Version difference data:
——————————

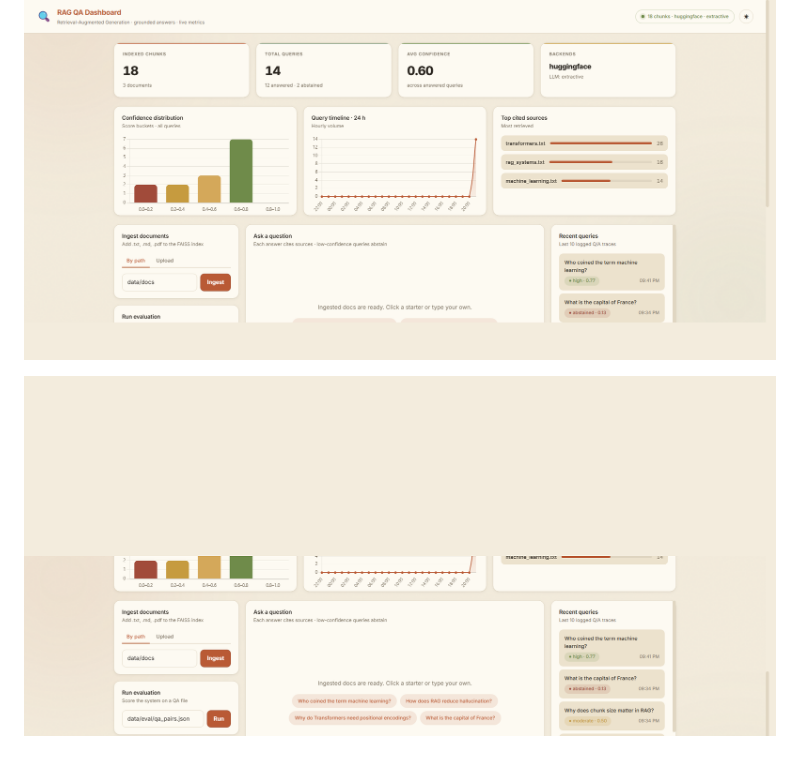
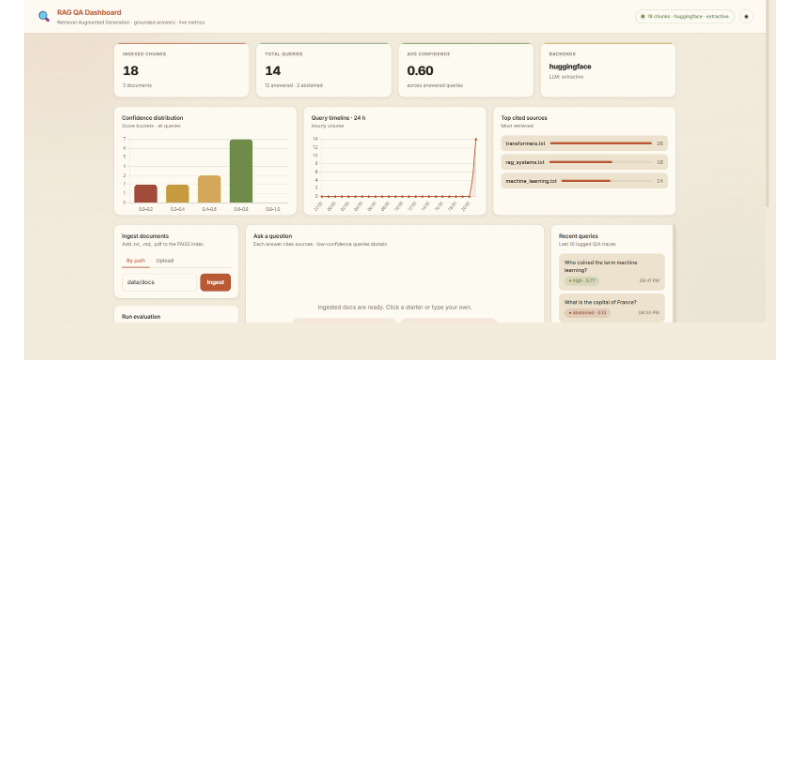
Before and after one commit to nagarjungowdakn13/RAG-based-AI-Question-Answering-System, a Markdown page: README.md, the part around the change. GitHub-like rendering; blank space fills up the shorter version.

Commit message:
Remove question workspace screenshot from README

```diff
--- a/README.md
+++ b/README.md
@@ -412,5 +412,3 @@ EMBEDDING_BACKEND=openai LLM_BACKEND=openai OPENAI_API_KEY=sk-... docker compose
 ## Screenshots
 
 ![RAG QA Dashboard overview](docs/images/dashboard-overview.png)
-
-![RAG QA Dashboard question workspace](docs/images/dashboard-chat.png)
```
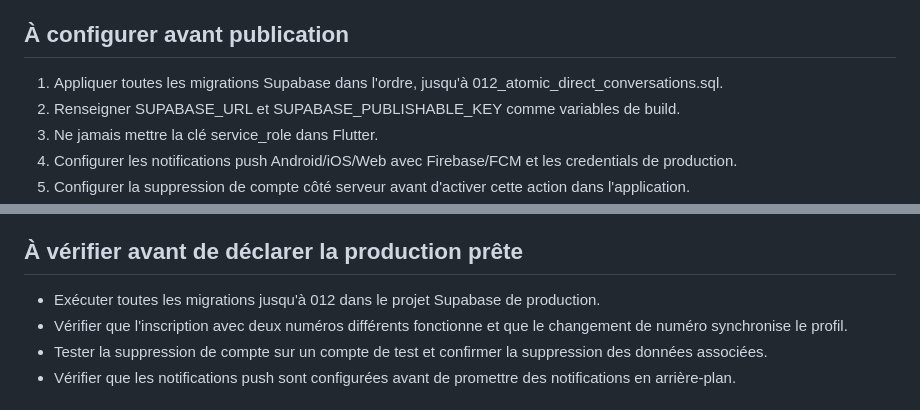
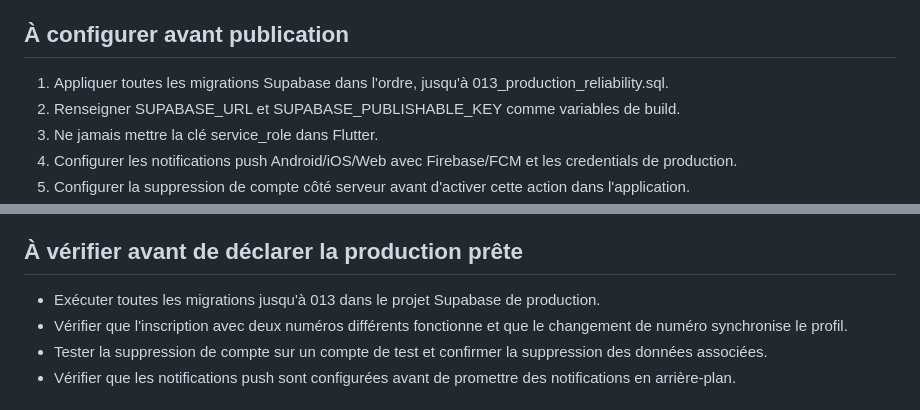
Before and after one commit to sesmanelebiicrouge/BIIC-CHAT-SBR, a Markdown page: docs/PRODUCTION_CHECKLIST.md, 2 parts joined by grey strips. Rendered like a GitHub page.

Commit message:
docs: include latest production migration

```diff
--- a/docs/PRODUCTION_CHECKLIST.md
+++ b/docs/PRODUCTION_CHECKLIST.md
@@ -13,7 +13,7 @@
 - Tests automatisés de la configuration publique Supabase.
 
 ## À configurer avant publication
-1. Appliquer toutes les migrations Supabase dans l'ordre, jusqu'à 012_atomic_direct_conversations.sql.
+1. Appliquer toutes les migrations Supabase dans l'ordre, jusqu'à 013_production_reliability.sql.
 2. Renseigner SUPABASE_URL et SUPABASE_PUBLISHABLE_KEY comme variables de build.
 3. Ne jamais mettre la clé service_role dans Flutter.
 4. Configurer les notifications push Android/iOS/Web avec Firebase/FCM et les credentials de production.
@@ -36,7 +36,7 @@
 - Les fichiers envoyés depuis l'application sont limités à 50 Mo.
 
 ## À vérifier avant de déclarer la production prête
-- Exécuter toutes les migrations jusqu'à 012 dans le projet Supabase de production.
+- Exécuter toutes les migrations jusqu'à 013 dans le projet Supabase de production.
 - Vérifier que l'inscription avec deux numéros différents fonctionne et que le changement de numéro synchronise le profil.
 - Tester la suppression de compte sur un compte de test et confirmer la suppression des données associées.
 - Vérifier que les notifications push sont configurées avant de promettre des notifications en arrière-plan.
```
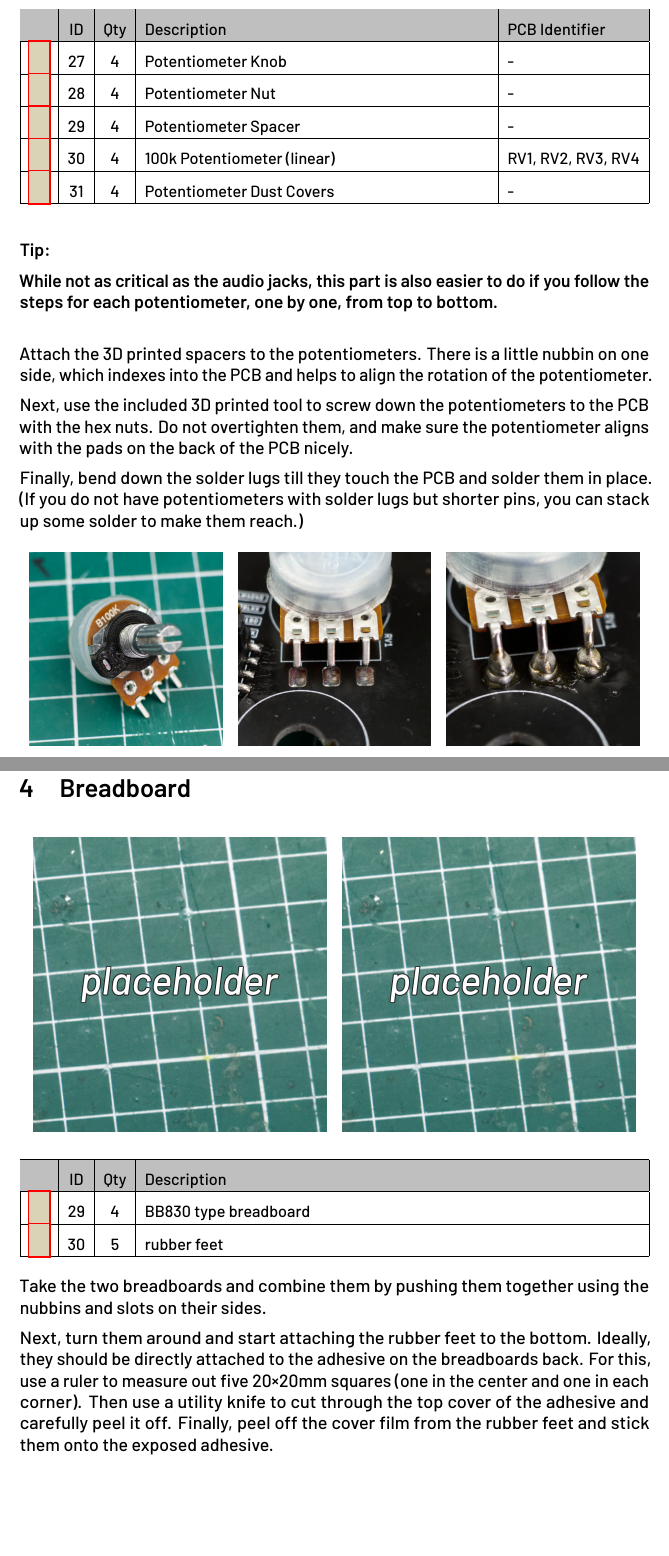
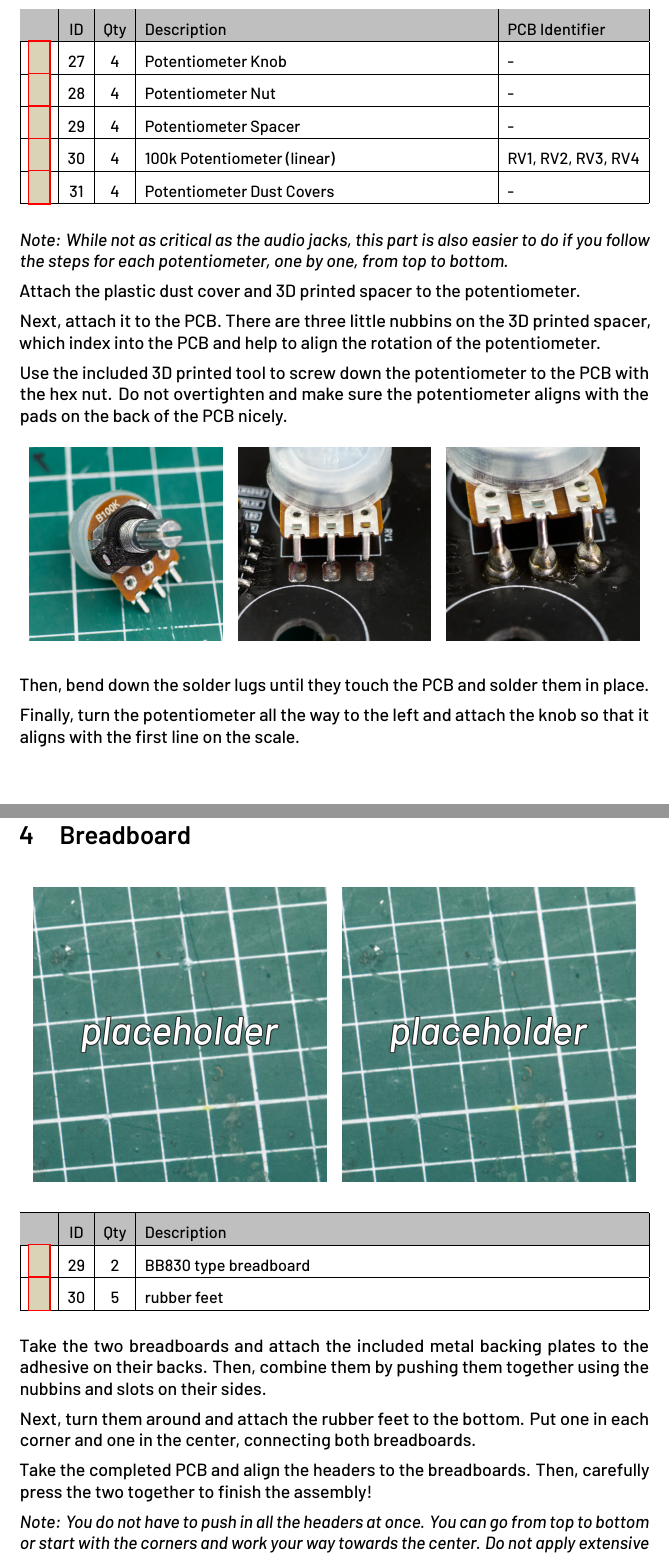
Before and after one commit to 30350n/spark-inducer, a LaTeX document (manual/manual.tex): two parts of pages 19 and 20 of 25 before the commit and two parts of pages 19 and 21 of 26 after it, joined at a grey line, cut so that both start at the same text, the shorter picture padded with empty space. Compiled offline with LuaLaTeX.

Commit message:
Refactor power headers, testing, potentiometers, breadboards sections

```diff
--- a/manual/manual.tex
+++ b/manual/manual.tex
@@ -823,22 +825,19 @@ should not be any continuity between any of the wires.
     \end{tabularx}
 \end{center}
 
-\subsubsection*{Tip:}
-\vspace{-3mm}
-\textbf{While not as critical as the audio jacks, this part is also easier to do if you follow the
-steps for each potentiometer, one by one, from top to bottom.}
-\vspace{5mm}
+\textit{%
+    Note: While not as critical as the audio jacks, this part is also easier to do if you follow
+    the steps for each potentiometer, one by one, from top to bottom.
+}
 
-Attach the 3D printed spacers to the potentiometers. There is a little nubbin on one side, which
-indexes into the PCB and helps to align the rotation of the potentiometer.
+Attach the plastic dust cover and 3D printed spacer to the potentiometer.
 
-Next, use the included 3D printed tool to screw down the potentiometers to the PCB with the
-hex nuts. Do not overtighten them, and make sure the potentiometer aligns with the pads on the
-back of the PCB nicely.
+Next, attach it to the PCB. There are three little nubbins on the 3D printed spacer, which index
+into the PCB and help to align the rotation of the potentiometer.
 
-Finally, bend down the solder lugs till they touch the PCB and solder them in place.
-(If you do not have potentiometers with solder lugs but shorter pins, you can stack up some
-solder to make them reach.)
+Use the included 3D printed tool to screw down the potentiometer to the PCB with the hex nut. Do
+not overtighten and make sure the potentiometer aligns with the pads on the back of the PCB
+nicely.
 
 \begin{figure}[H]
     \centering
@@ -847,3 +846,9 @@ solder to make them reach.)
     \includegraphics[width=46mm]{images/section_3-4_screwed.jpg}
     \hspace{2mm}
     \includegraphics[width=46mm]{images/section_3-4_solder_stack.jpg}
+\end{figure}
+
+Then, bend down the solder lugs until they touch the PCB and solder them in place.
+
+Finally, turn the potentiometer all the way to the left and attach the knob so that it aligns
+with the first line on the scale.
@@ -870,21 +883,25 @@ solder to make them reach.)
     \setlength\extrarowheight{8pt}
     \begin{tabularx}{\textwidth}{|c|c|c|X|}
         \hline\rowcolor{lightgray} & ID & Qty & Description\\
-        \hline\checkbox{ka} & 29 & 4 & BB830 type breadboard\\
+        \hline\checkbox{ka} & 29 & 2 & BB830 type breadboard\\
         \hline\checkbox{kb} & 30 & 5 & rubber feet\\
         \hline
     \end{tabularx}
 \end{center}
 
-Take the two breadboards and combine them by pushing them together using the nubbins and slots
-on their sides.
+Take the two breadboards and attach the included metal backing plates to the adhesive on their
+backs. Then, combine them by pushing them together using the nubbins and slots on their sides.
 
-Next, turn them around and start attaching the rubber feet to the bottom. Ideally, they should
-be directly attached to the adhesive on the breadboards back. For this, use a
-ruler to measure out five 20×20mm squares (one in the center and one in each corner).
-Then use a utility knife to cut through the top cover of the adhesive and carefully peel it
-off. Finally, peel off the cover film from the rubber feet and stick them onto the exposed
-adhesive.
+Next, turn them around and attach the rubber feet to the bottom. Put one in each corner and one
+in the center, connecting both breadboards.
+
+Take the completed PCB and align the headers to the breadboards. Then, carefully press the two
+together to finish the assembly!
+
+\textit{%
+    Note: You do not have to push in all the headers at once. You can go from top to bottom or
+    start with the corners and work your way towards the center. Do not apply extensive force!
+}
 
 \begin{figure}[H]
     \centering
```
Also changed, not shown: manual/manual.tex (24 more changed lines).
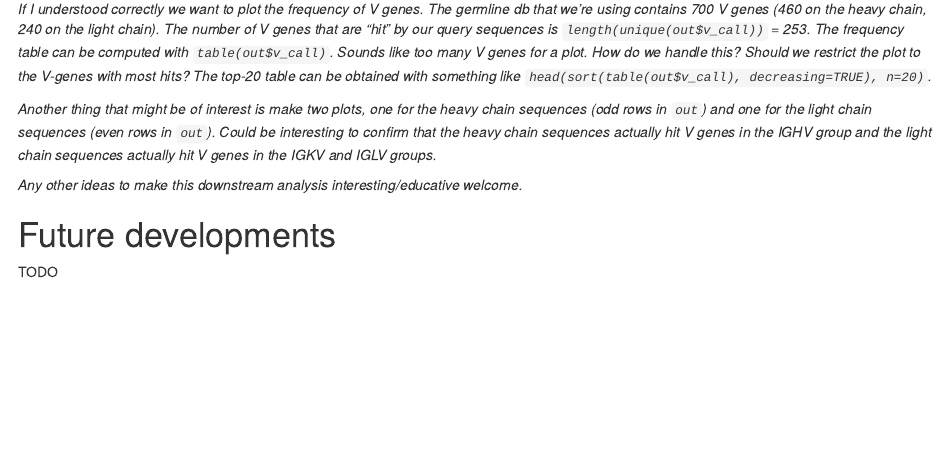
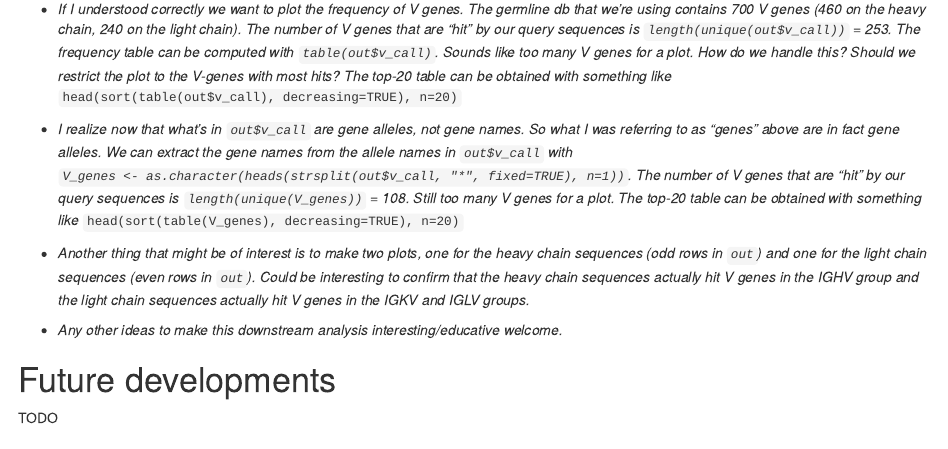
Before and after one commit to HyrienLab/igblastr, an R Markdown document (vignettes/igblastr_overview.Rmd): the page in a window 1100 px wide, from 4320 px down. Rendered offline with R 4.5, knitr and Pandoc, with nearby package versions; drawn as R Markdown's standard HTML page in place of the format the file asks for; some code elsewhere in the file could not run offline.

Commit message:
small tweak to vignette

````diff
--- a/vignettes/igblastr_overview.Rmd
+++ b/vignettes/igblastr_overview.Rmd
@@ -275,23 +275,37 @@ See `?igblastn` for more information.
 
 TODO
 
-_If I understood correctly we want to plot the frequency of V genes.
- The germline db that we're using contains 700 V genes (460 on the heavy
- chain, 240 on the light chain). The number of V genes that are "hit" by
- our query sequences is `length(unique(out$v_call))` = 253. The frequency
- table can be computed with `table(out$v_call)`. Sounds like too many
- V genes for a plot. How do we handle this? Should we restrict the plot
- to the V-genes with most hits? The top-20 table can be obtained with
- something like `head(sort(table(out$v_call), decreasing=TRUE), n=20)`._
+- _If I understood correctly we want to plot the frequency of V genes.
+  The germline db that we're using contains 700 V genes (460 on the heavy
+  chain, 240 on the light chain). The number of V genes that are "hit" by
+  our query sequences is `length(unique(out$v_call))` = 253. The frequency
+  table can be computed with `table(out$v_call)`. Sounds like too many
+  V genes for a plot. How do we handle this? Should we restrict the plot
+  to the V-genes with most hits? The top-20 table can be obtained with
+  something like_
+    ```
+    head(sort(table(out$v_call), decreasing=TRUE), n=20)
+    ```
 
-_Another thing that might be of interest is make two plots, one for the
- heavy chain sequences (odd rows in `out`) and one for the light chain
- sequences (even rows in `out`). Could be interesting to confirm that
- the heavy chain sequences actually hit V genes in the IGHV group and
- the light chain sequences actually hit V genes in the IGKV and IGLV groups._
+- _I realize now that what's in `out$v_call` are gene alleles, not gene names.
+  So what I was referring to as "genes" above are in fact gene alleles.
+  We can extract the gene names from the allele names in `out$v_call` with
+  `V_genes <- as.character(heads(strsplit(out$v_call, "*", fixed=TRUE), n=1))`.
+  The number of V genes that are "hit" by our query sequences is
+  `length(unique(V_genes))` = 108. Still too many V genes for a plot.
+  The top-20 table can be obtained with something like_
+    ```
+    head(sort(table(V_genes), decreasing=TRUE), n=20)
+    ```
 
-_Any other ideas to make this downstream analysis interesting/educative
- welcome._
+- _Another thing that might be of interest is to make two plots, one for the
+  heavy chain sequences (odd rows in `out`) and one for the light chain
+  sequences (even rows in `out`). Could be interesting to confirm that
+  the heavy chain sequences actually hit V genes in the IGHV group and
+  the light chain sequences actually hit V genes in the IGKV and IGLV groups._
+
+- _Any other ideas to make this downstream analysis interesting/educative
+  welcome._
 
 
 # Future developments
````
Also changed, not shown: vignettes/igblastr_overview_DRAFT_TO_BE_REMOVED_LATER.html, vignettes/igblastr_overview.Rmd (2 more changed lines).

——————————

= PROBLEM =
Find every line of the data that includes the string "docs". Copy each of those lines.

= TASK SOLUTION =
 ![RAG QA Dashboard overview](docs/images/dashboard-overview.png)
-![RAG QA Dashboard question workspace](docs/images/dashboard-chat.png)
Before and after one commit to sesmanelebiicrouge/BIIC-CHAT-SBR, a Markdown page: docs/PRODUCTION_CHECKLIST.md, 2 parts joined by grey strips. Rendered like a GitHub page.
docs: include latest production migration
--- a/docs/PRODUCTION_CHECKLIST.md
+++ b/docs/PRODUCTION_CHECKLIST.md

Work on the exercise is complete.